What is Lupus? Lupus is a systemic autoimmune disease that occurs when your body’s immune system attacks its own tissues and organs such as joints, skin, kidney, blood cells, brain, heart and lungs. While the specific cause of Lupus is unknown, potential triggers include sunlight, infections, and certain medications. With an approximate 16,000 new cases of Lupus each year, according to the Center for Disease Control, medical diagnosis of Lupus requires lab testing or imagining.


How does Lupus affect your Kidney? When Lupus affects your kidneys, it is called Lupus Nephritis. Nephritis occurs as a result of inflammation of the nephrons – a structure in the kidneys that helps to filter blood. Lupus Nephritis (LN) is therefore the term used when Lupus causes inflammation in your kidneys, making them unable to properly remove waste from your blood or control the amount of fluids in your body. LN often develops within the first five years after the initial symptoms of Lupus. Common symptoms are blood in the urine, elevated blood pressure, foamy appearance in urine, increased urination, especially at night, and sudden and unexplained swelling in extremities. To determine the functioning of your kidneys, certain laboratory testing like urinalysis and blood tests will be done, as well as a kidney biopsy to determine the presence of inflammation or scarring in the kidneys.

What are the Risk Factors for Lupus?
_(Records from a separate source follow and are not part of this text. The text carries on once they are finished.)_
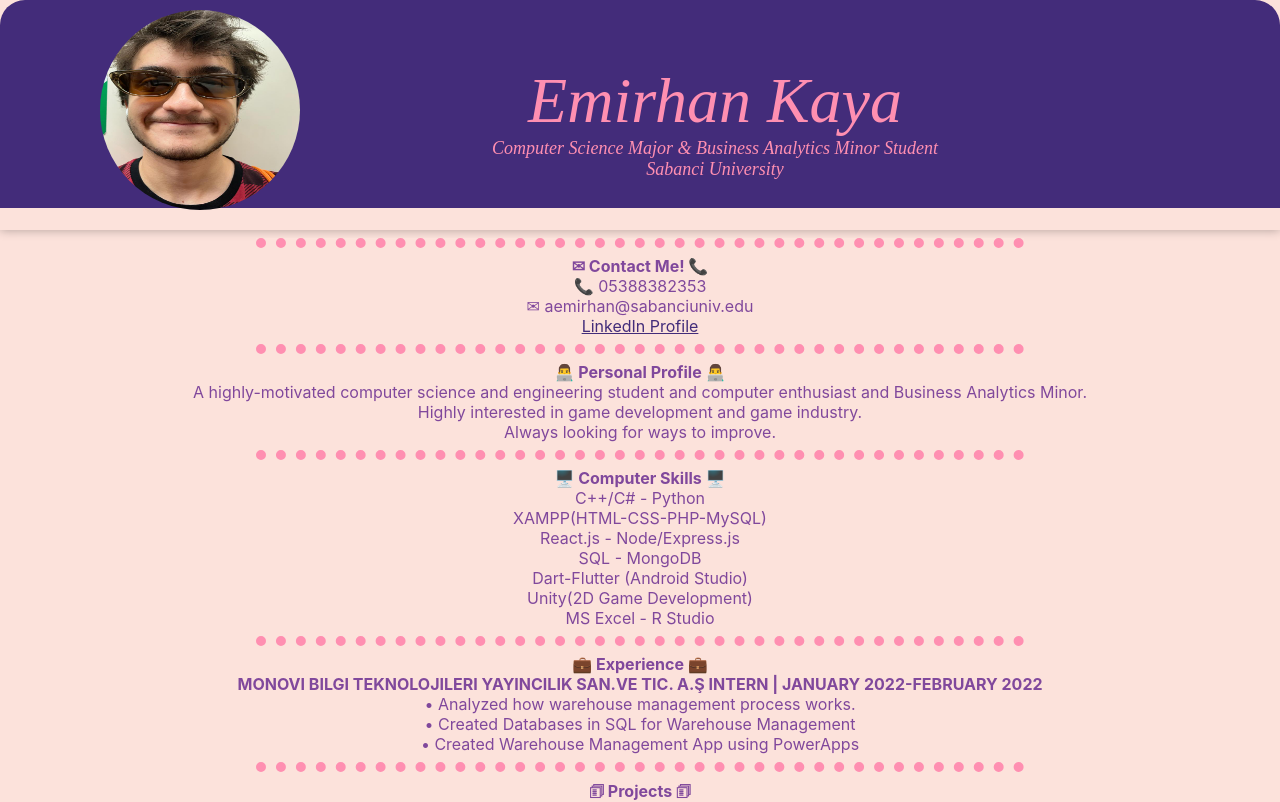
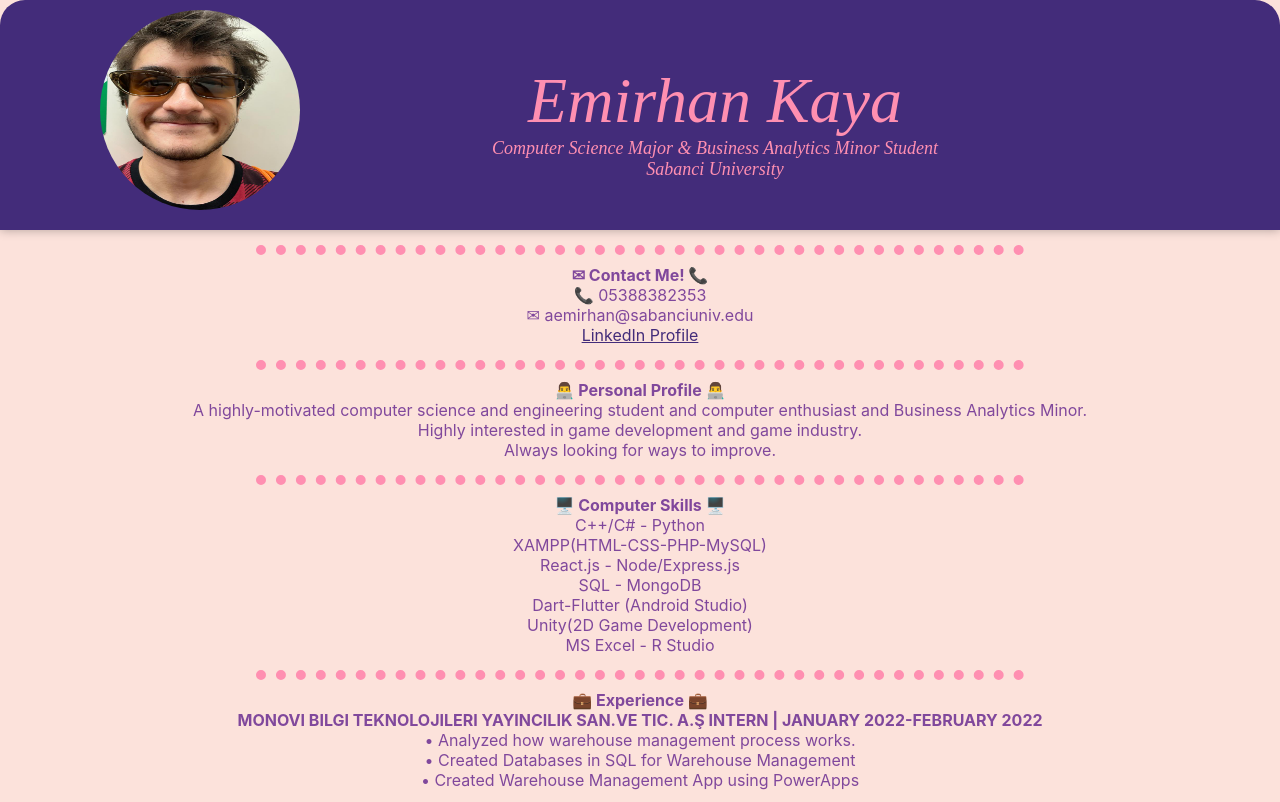
Before and after one commit to EmirhanKaya7/EmirhanKayaCV-React.js, a React (Create React App) app: page / in a window 1280 px wide. Shown: the top 802 px of the page. Built offline with nearby package versions, Linux system fonts and the light colour scheme.

Commit message:
css change

```diff
--- a/src/index.css
+++ b/src/index.css
@@ -45,7 +45,7 @@ header h1:hover {
 
 .top {
   border-radius: 25px 25px 0 0;
-  height: 26%;
+  height: 230px;
   width: 100%;
   background-color: #432C7A;
   position: absolute;
@@ -54,6 +54,7 @@ header h1:hover {
   left: 0;
   display: flex;
   flex: 1;
+  margin-bottom: 15%;
 }
 
 img{
@@ -113,8 +114,8 @@ hr{
   border-width: 10px;
   height: 10px;
   margin: auto;
-  margin-top: 8px;
-  margin-bottom: 8px;
+  margin-top: 15px;
+  margin-bottom: 10px;
   width: 60%;
 
 }
@@ -129,8 +130,8 @@ th td{
   flex: 1;
   margin-left: 15% ;
   margin-top: 5%;
-  padding: 0;
-  margin-bottom: 30%;
+
+
 }
 footer {
   text-align: center;
```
Your race, age, and sex are the key risk factors for Lupus. Women are more likely to get Lupus than men, and it’s often diagnosed in people between ages 15 and 45. Also, African Americans, Hispanics, and Asian Americans are more likely to be diagnosed with Lupus than Whites.

What are the Symptoms of Lupus? Symptoms of Lupus vary, and onset may be sudden or gradual from mild to severe, and may be temporary or permanent. Episodes of a Lupus crisis commonly referred to as flares occur when signs and symptoms get worse for a while then improve or even disappear completely for a period of time. Common symptoms of Lupus include fatigue, fever, joint pain, stiffness and swelling, Butterfly-shaped rash on the face that covers the cheeks and bridge of the nose or rashes elsewhere on the body, skin lesions that appear or worsen with sun exposure (photosensitivity), fingers and toes that turn white or blue when exposed to cold or during stressful periods (Raynaud’s phenomenon), shortness of breath, chest pain, dry eyes, and headaches, confusion and memory loss.

How can Lupus be treated? There’s no cure for Lupus. It is a chronic condition that cannot be cured, and can last for years or a lifetime. However, there’s available treatment that can help relieve symptoms and improve quality of life of patients.

Call to Action: Consult with your physician or healthcare team if you or someone close to you exhibits any signs and symptoms of Lupus, or Lupus Nephritis.

For more information on how Lupus could affect your kidneys, click on the following links: